Beneath the Black Hills of South Dakota, scientists at the Sanford Underground Research Facility are using a device called a Large Underground Xenon (LUX) detector to hunt for particles of dark matter, the mysterious substance that's believed to account for most of the matter in the universe. Inside the massive device, which contains a third of a ton of liquid xenon inside a titanium vessel, an array of sensitive light detectors wait for the moment when a dark matter particle will collide with a xenon atom and emit a tiny flash of light.
In hopes of capturing the faint signal, LUX has been placed under a mile-thick layer of rock, which will help shield it from cosmic rays and other radiation that might interfere with the signal.

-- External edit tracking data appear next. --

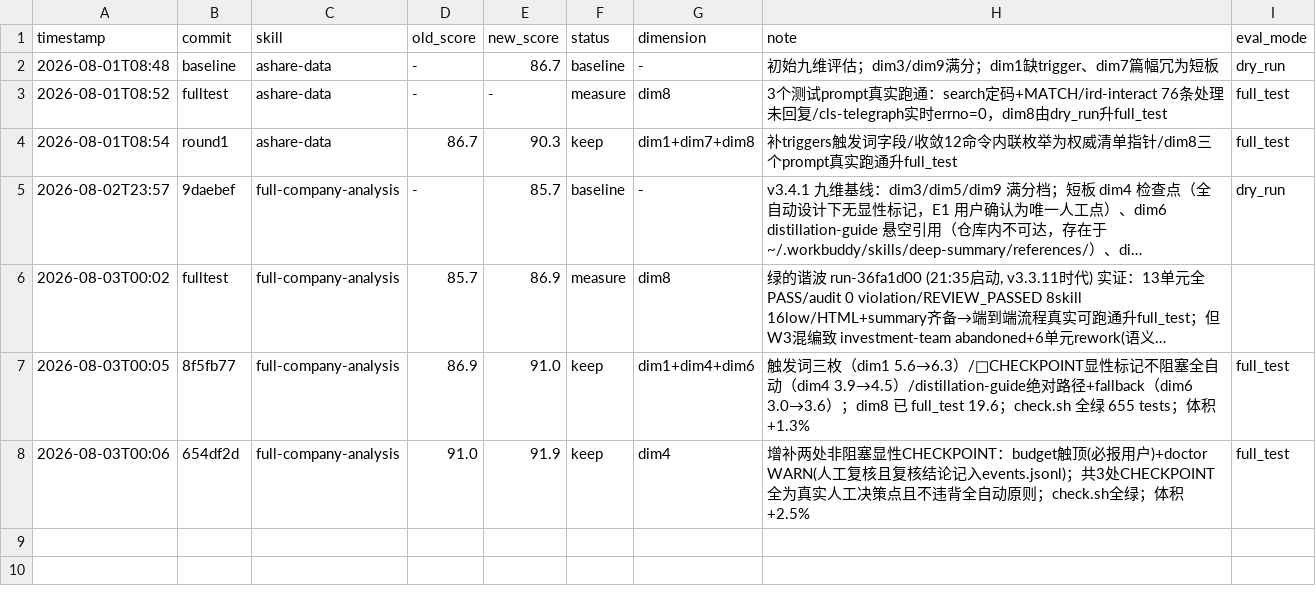
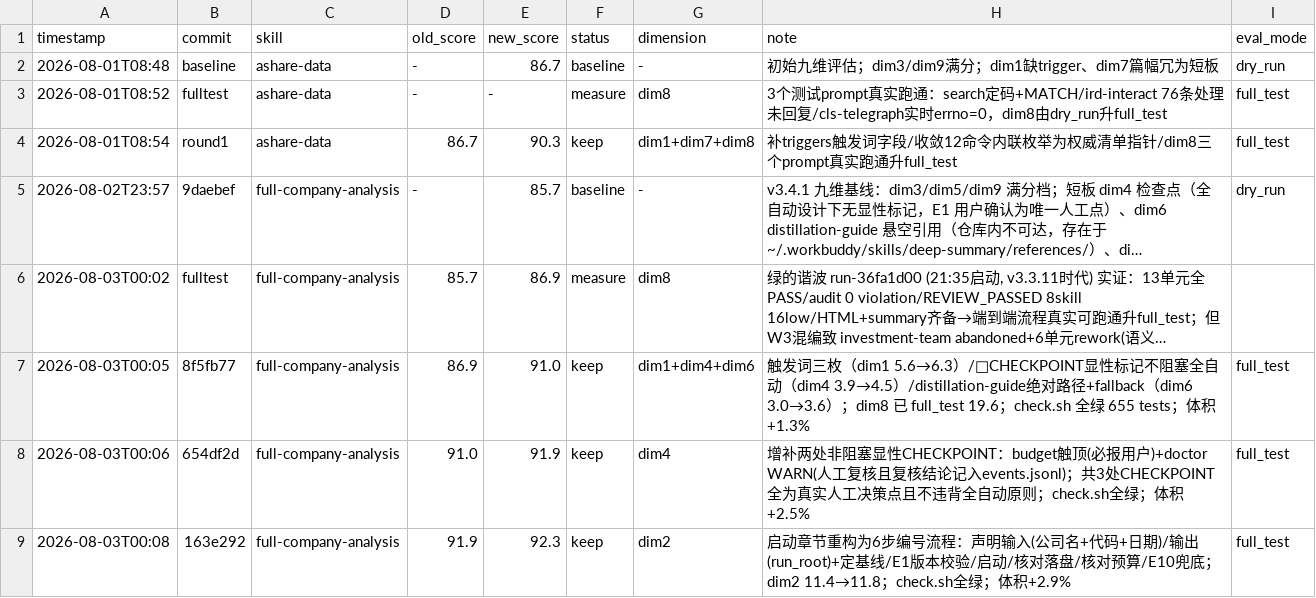
Before and after one commit to psilhon/ai-berkshire, a TSV file: skills/.darwin-results.tsv, drawn as a sheet; long unchanged cells end in …; the diff names each change by its address in the sheet, - before the commit and + after, or states it on an @@ line.

Commit message:
fix(darwin-results): Round3 commit 引用修正 163e292

```diff
--- a/skills/.darwin-results.tsv
+++ b/skills/.darwin-results.tsv
+row 9: 2026-08-03T00:08 | 163e292 | full-company-analysis | 91.9 | 92.3 | keep | dim2 | 启动章节重构为6步编号流程：声明输入(公司名+代码+日期)/输出(run_root)+定基线/E1版本校验/启动/核对落盘/核对预算/E10兜底；dim2 11.4→11.8；check.sh全绿；体积+2.9% | full_test
```
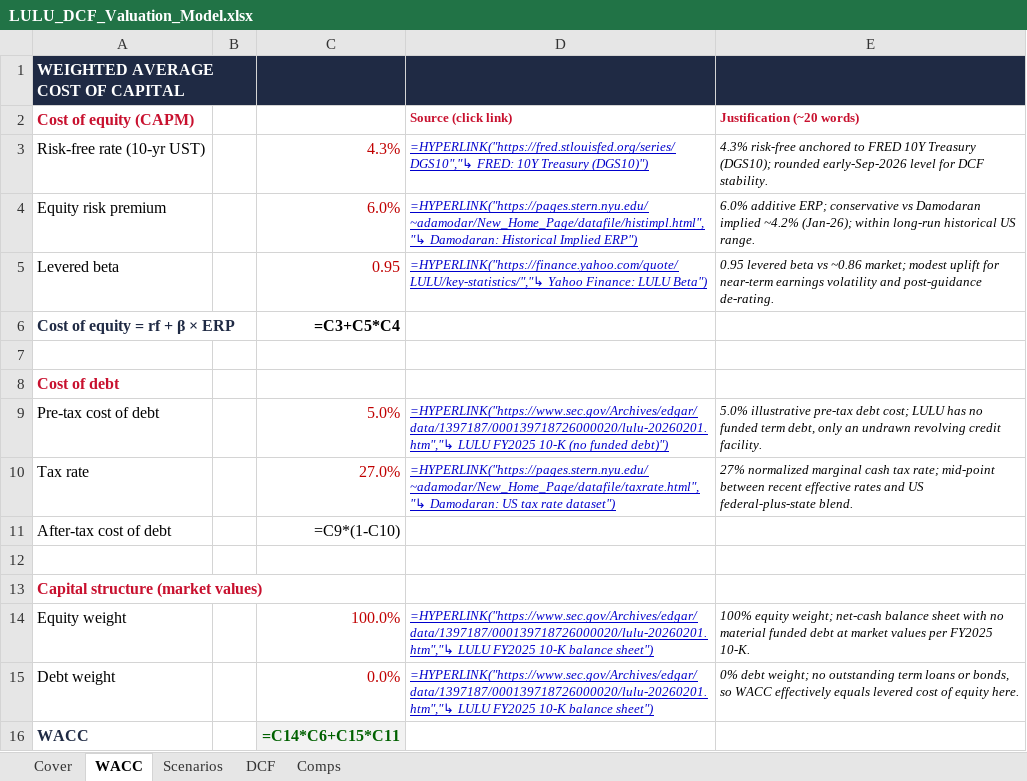
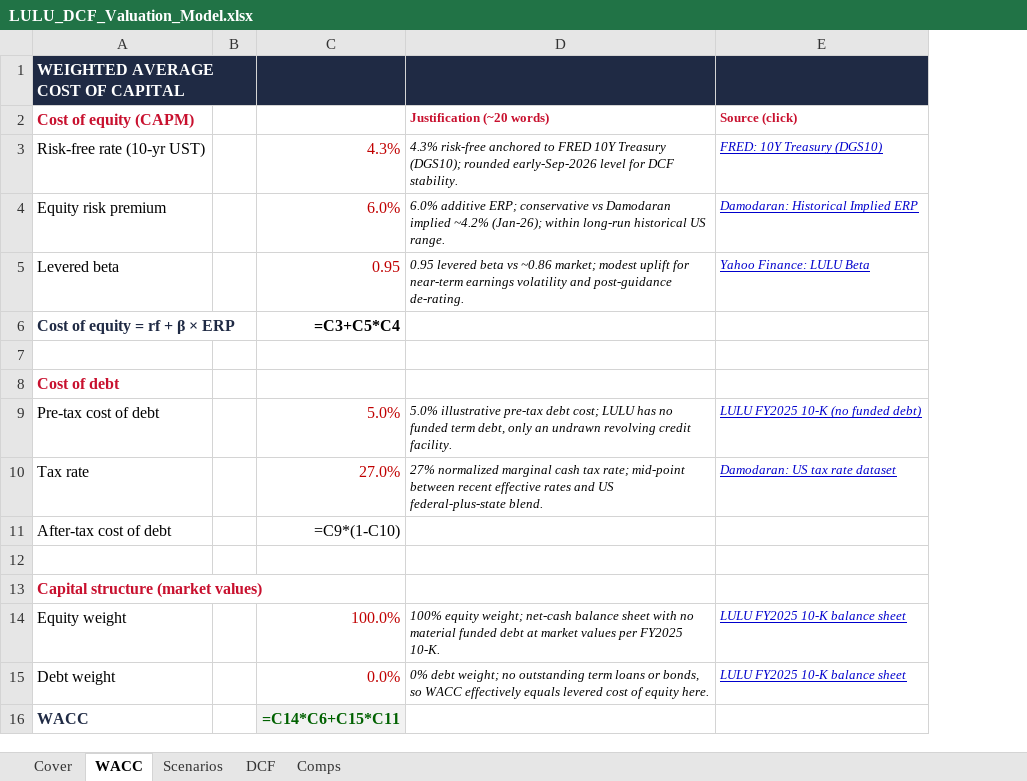
Before and after one commit to vengeanceaiUSC/RM, an Excel workbook: LULU/LULU_DCF_Valuation_Model.xlsx, sheet WACC, drawn as a sheet; values as stored, in another font and other column widths than the file's, no borders; formulas without a stored value are shown as written; removed rows and columns are numbered as before the commit, all else as after; the diff names each change by its address in the sheet, - before the commit and + after, or states it on an @@ line.

```diff
--- a/LULU/LULU_DCF_Valuation_Model.xlsx (sheet WACC)
+++ b/LULU/LULU_DCF_Valuation_Model.xlsx (sheet WACC)
-column D (Source (click link)), rows 3-15: =HYPERLINK("https://fred.stlouisfed.org/series/DGS10","↳ FRED: 10Y Treasury (DGS10)") | =HYPERLINK("https://pages.stern.nyu.edu/~adamodar/New_Home_Page/datafile/histimpl.html","↳ Damodaran: Historical Implied ERP") | =HYPERLINK("https://finance.yahoo.com/quote/LULU/key-statistics/","↳ Yahoo Finance: LULU Beta") |  |  |  | =HYPERLINK("https://www.sec.gov/Archives/edgar/data/1397187/000139718726000020/lulu-20260201.htm","↳ LULU FY2025 10-K (no funded debt)") | =HYPERLINK("https://pages.stern.nyu.edu/~adamodar/New_Home_Page/datafile/taxrate.html","↳ Damodaran: US tax rate dataset") |  |  |  | =HYPERLINK("https://www.sec.gov/Archives/edgar/data/1397187/000139718726000020/lulu-20260201.htm","↳ LULU FY2025 10-K balance sheet") | =HYPERLINK("https://www.sec.gov/Archives/edgar/data/1397187/000139718726000020/lulu-20260201.htm","↳ LULU FY2025 10-K balance sheet")
+column E (Source (click)), rows 3-15: FRED: 10Y Treasury (DGS10) | Damodaran: Historical Implied ERP | Yahoo Finance: LULU Beta |  |  |  | LULU FY2025 10-K (no funded debt) | Damodaran: US tax rate dataset |  |  |  | LULU FY2025 10-K balance sheet | LULU FY2025 10-K balance sheet
```
Also changed, not shown: sheet Comps, sheet DCF, sheet Scenarios, sheet Cover, LULU/LULU_3_Statement_Model.xlsx, 3 other files.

So far, LUX hasn't yet detected dark matter. But with a new set of calibration techniques that improve the detector's sensitivity, researchers hope to soon, finally, spot dark matter. "It is vital that we continue to push the capacity of our detector," says Brown University physics professor Rick Gaitskell in a press release.
If scientists do finally identify dark matter particles, it'll be the culmination of a search that dates back to the 1930s. That's when a Swiss astronomer named Fritz Zwicky determined the speed at which a distant cluster of galaxies revolved was an indication that they contained much more mass than observable light from them suggested.
Since then, scientists have been searching for dark matter and trying to figure out what exactly it is. In recent years researchers have relied on tools ranging from Europe's atom-smashing Large Hadron Collider to NASA's orbiting Chandra X-ray Observatory.
Assuming that researchers eventually come to grips with the nature of dark matter, another question may arise: Is there a way for humans to make use of it? Is this research just to help us understand the universe, or are there applicable technologies we could develop?
Liu's concept is based upon the not-yet-verified assumption that dark matter is made up of neutralinos, particles without any electrical charge. Neutralinos also happen to be antiparticles, which means that when they collide under the right circumstances, they annihilate each other and convert all of their mass to energy.
If that turns out to be true, a pound of dark matter could produce nearly 5 billion times the energy as the equivalent amount of dynamite. Yes, billion with a "b." That means a dark matter reactor would have plenty of oomph to propel a rocket ship through the cosmos, and a big enough core could accelerate the craft at close to the speed of light, according to Liu's paper.
Reaching the Stars
As a New Scientist article details, Liu's dark matter engine would be very different from a conventional rocket. Essentially, it would be a box with a door that would open in the direction of the rocket's movement to scoop up dark matter. When dark matter goes into the box, the door closes, and the box shrinks to compress the dark matter and increase the rate of annihilation. Once the particles are turned to energy, the door opens again, and the energy propels the craft. The cycle would be repeated throughout the space voyage.
One advantage of the dark matter engine would be that a spaceship wouldn't need to carry much fuel, because it could gather more along the way from the abundant dark matter in parts of the universe. And the faster that the rocket travels, the more rapidly it will scoop up dark matter and accelerate.
A 100-ton (90.7-metric ton) rocket ship theoretically could approach the speed of light within a few days. That, in turn, would shave the time needed to travel to Proxima Centauri, the nearest star to our solar system, from tens of thousands of years to perhaps five.
And beyond that, of course, there are the technologies and inventions that are unknown and seem impossible — until we realize they're possible.